Managing a hotel, restaurant, resort, or other tourism business has a wide range of duties and responsibilities. Your business and management skills must be broad enough to include not only your expertise in the hospitality industry but also your knowledge of the food service, lodging, and tourism development sectors.

Getting a solid grounding in subjects like financial accounting, human resources management, marketing, and managerial and leadership styles is an important part of a career in hospitality.

The majority of hospitality management professionals don’t go on to pursue advanced degrees in the field. More than two-thirds of lodging managers and nearly half of event planners have bachelor’s degrees. Most food service managers do not have a college education.

Having a job in the hospitality industry

Describe your experience as a manager in the hospitality industry. If you’re a restaurant manager vs. a lodging manager vs. an event organizer, there’s a lot to like about your job. There are always new challenges to solve and exciting changes to pursue in the hospitality industry, making it a great career path for those who get bored of doing the same thing every day.

Is it surprising that when you’re working to make others feel welcome and at ease, it’s difficult to find yourself feeling a strong sense of satisfaction? According to Entrepreneur, the hospitality industry is among the happiest.

Every aspect of a hospitality management company’s operations may fall under your purview. Guest complaints, new programs and initiatives to make guests feel welcome, and recruiting and training employees are all part of the job description.

Working in hospitality management can mean many different things depending on your role and the company you work for.
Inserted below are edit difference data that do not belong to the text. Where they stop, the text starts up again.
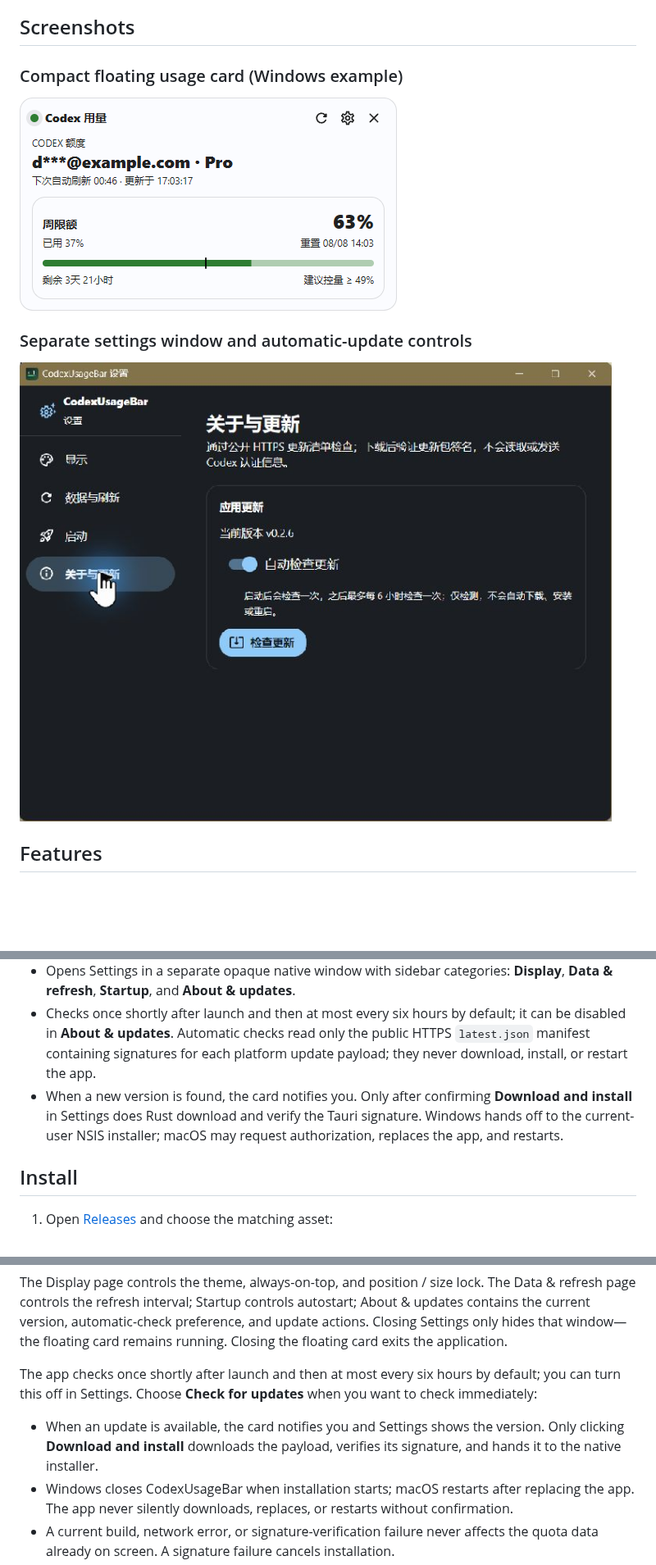
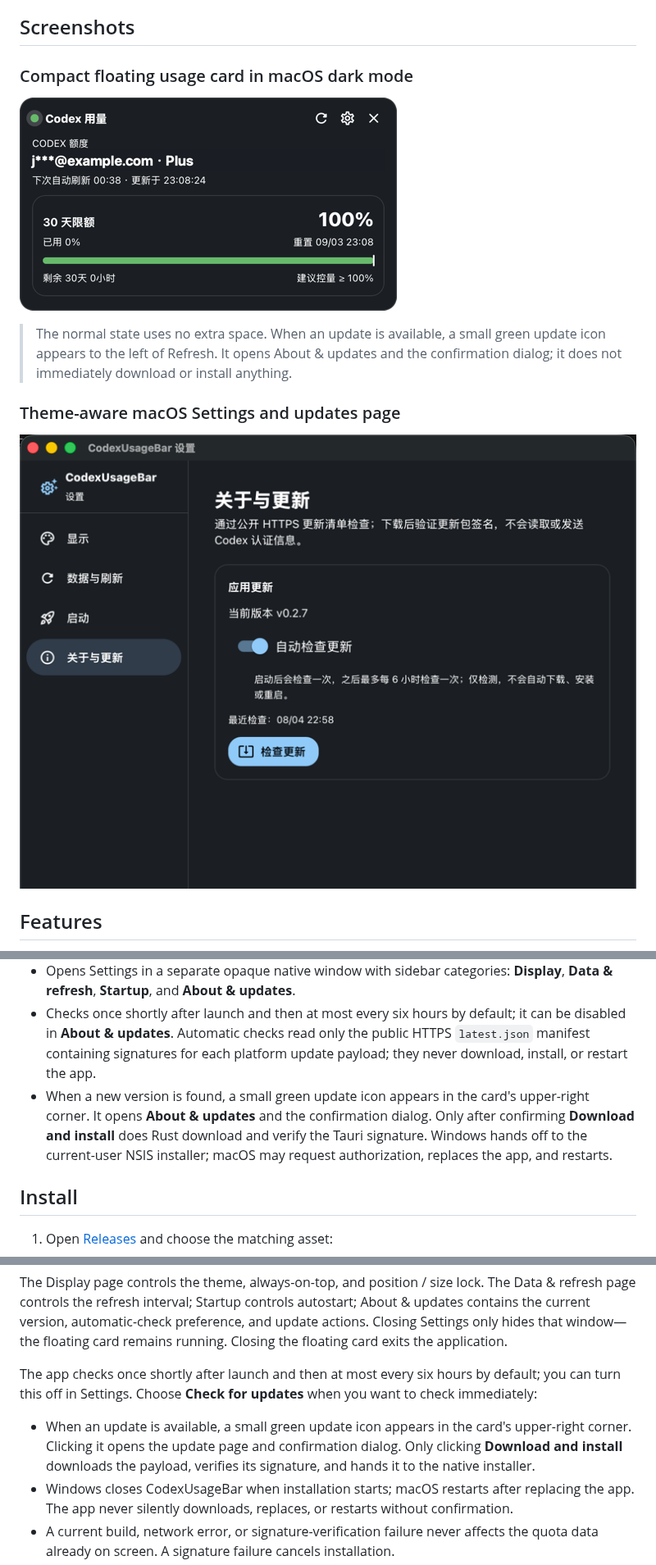
Before and after one commit to creamtea47/codex-usage-bar, a Markdown page: README.md, 3 parts joined by grey strips. Shown at 82% size. Drawn GitHub-style; pictures changed too: docs/images/dashboard-light.png, docs/images/settings-update.png; blank space fills up the shorter version.

```diff
--- a/README.md
+++ b/README.md
@@ -21,5 +21,5 @@ Built with Tauri 2, Rust, React, TypeScript, Material UI, and Vite.
 
 ## Screenshots
 
-### Compact floating usage card (Windows example)
+### Compact floating usage card in macOS dark mode
 
@@ -27,7 +27,9 @@ Built with Tauri 2, Rust, React, TypeScript, Material UI, and Vite.
 
-### Separate settings window and automatic-update controls
+> The normal state uses no extra space. When an update is available, a small green update icon appears to the left of Refresh. It opens About & updates and the confirmation dialog; it does not immediately download or install anything.
 
-![CodexUsageBar separate settings window with automatic-check controls, six-hour cadence, and a manual update entry point; payload signatures are verified after download](docs/images/settings-update.png)
+### Theme-aware macOS Settings and updates page
+
+![CodexUsageBar macOS Settings window with a dark native title bar and the v0.2.7 About and updates page showing automatic checks and the manual update entry point](docs/images/settings-update.png)
 
 ## Features
 
@@ -41,7 +43,7 @@ Built with Tauri 2, Rust, React, TypeScript, Material UI, and Vite.
 - Closes completely with its window—no tray-resident process. Autostart for the current account is optional.
 - Opens Settings in a separate opaque native window with sidebar categories: **Display**, **Data & refresh**, **Startup**, and **About & updates**.
 - Checks once shortly after launch and then at most every six hours by default; it can be disabled in **About & updates**. Automatic checks read only the public HTTPS `latest.json` manifest containing signatures for each platform update payload; they never download, install, or restart the app.
-- When a new version is found, the card notifies you. Only after confirming **Download and install** in Settings does Rust download and verify the Tauri signature. Windows hands off to the current-user NSIS installer; macOS may request authorization, replaces the app, and restarts.
+- When a new version is found, a small green update icon appears in the card's upper-right corner. It opens **About & updates** and the confirmation dialog. Only after confirming **Download and install** does Rust download and verify the Tauri signature. Windows hands off to the current-user NSIS installer; macOS may request authorization, replaces the app, and restarts.
 
 ## Install
 
@@ -76,7 +78,7 @@ The Display page controls the theme, always-on-top, and position / size lock. Th
 
 The app checks once shortly after launch and then at most every six hours by default; you can turn this off in Settings. Choose **Check for updates** when you want to check immediately:
 
-- When an update is available, the card notifies you and Settings shows the version. Only clicking **Download and install** downloads the payload, verifies its signature, and hands it to the native installer.
+- When an update is available, a small green update icon appears in the card's upper-right corner. Clicking it opens the update page and confirmation dialog. Only clicking **Download and install** downloads the payload, verifies its signature, and hands it to the native installer.
 - Windows closes CodexUsageBar when installation starts; macOS restarts after replacing the app. The app never silently downloads, replaces, or restarts without confirmation.
 - A current build, network error, or signature-verification failure never affects the quota data already on screen. A signature failure cancels installation.
 
```
Also changed, not shown: other parts of README.md (+1 -1 lines), README-zh.md (+8 -6 lines).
It’s your job to keep track of the food and beverage ingredients that chefs need to make their dishes, as well as make sure that your staff adheres to food safety and sanitation policies. These aren’t the priorities of hotel managers, who are more concerned with overseeing housekeeping, upgrading the hotel’s decor, and providing guest services and programs.

Both types of managers, on the other hand, have more general administrative responsibilities, such as hiring employees, scheduling shifts, managing expenses and budgets, and responding to any questions or issues that guests may have.

When working for a small business, you can expect a wider range of responsibilities. Revenue managers and front-office managers in hotel management, for example, are more likely to have specialized leadership roles in larger companies, such as catering and kitchen managers in restaurants.

While some hospitality management professionals prefer to specialize in a single aspect of the business, others relish the opportunity to wear many different hats as generalists.

However, there is no industry that is completely faultless. An additional disadvantage of working in the hospitality industry is the need to commute or live near an area with a thriving tourism industry.

David Krug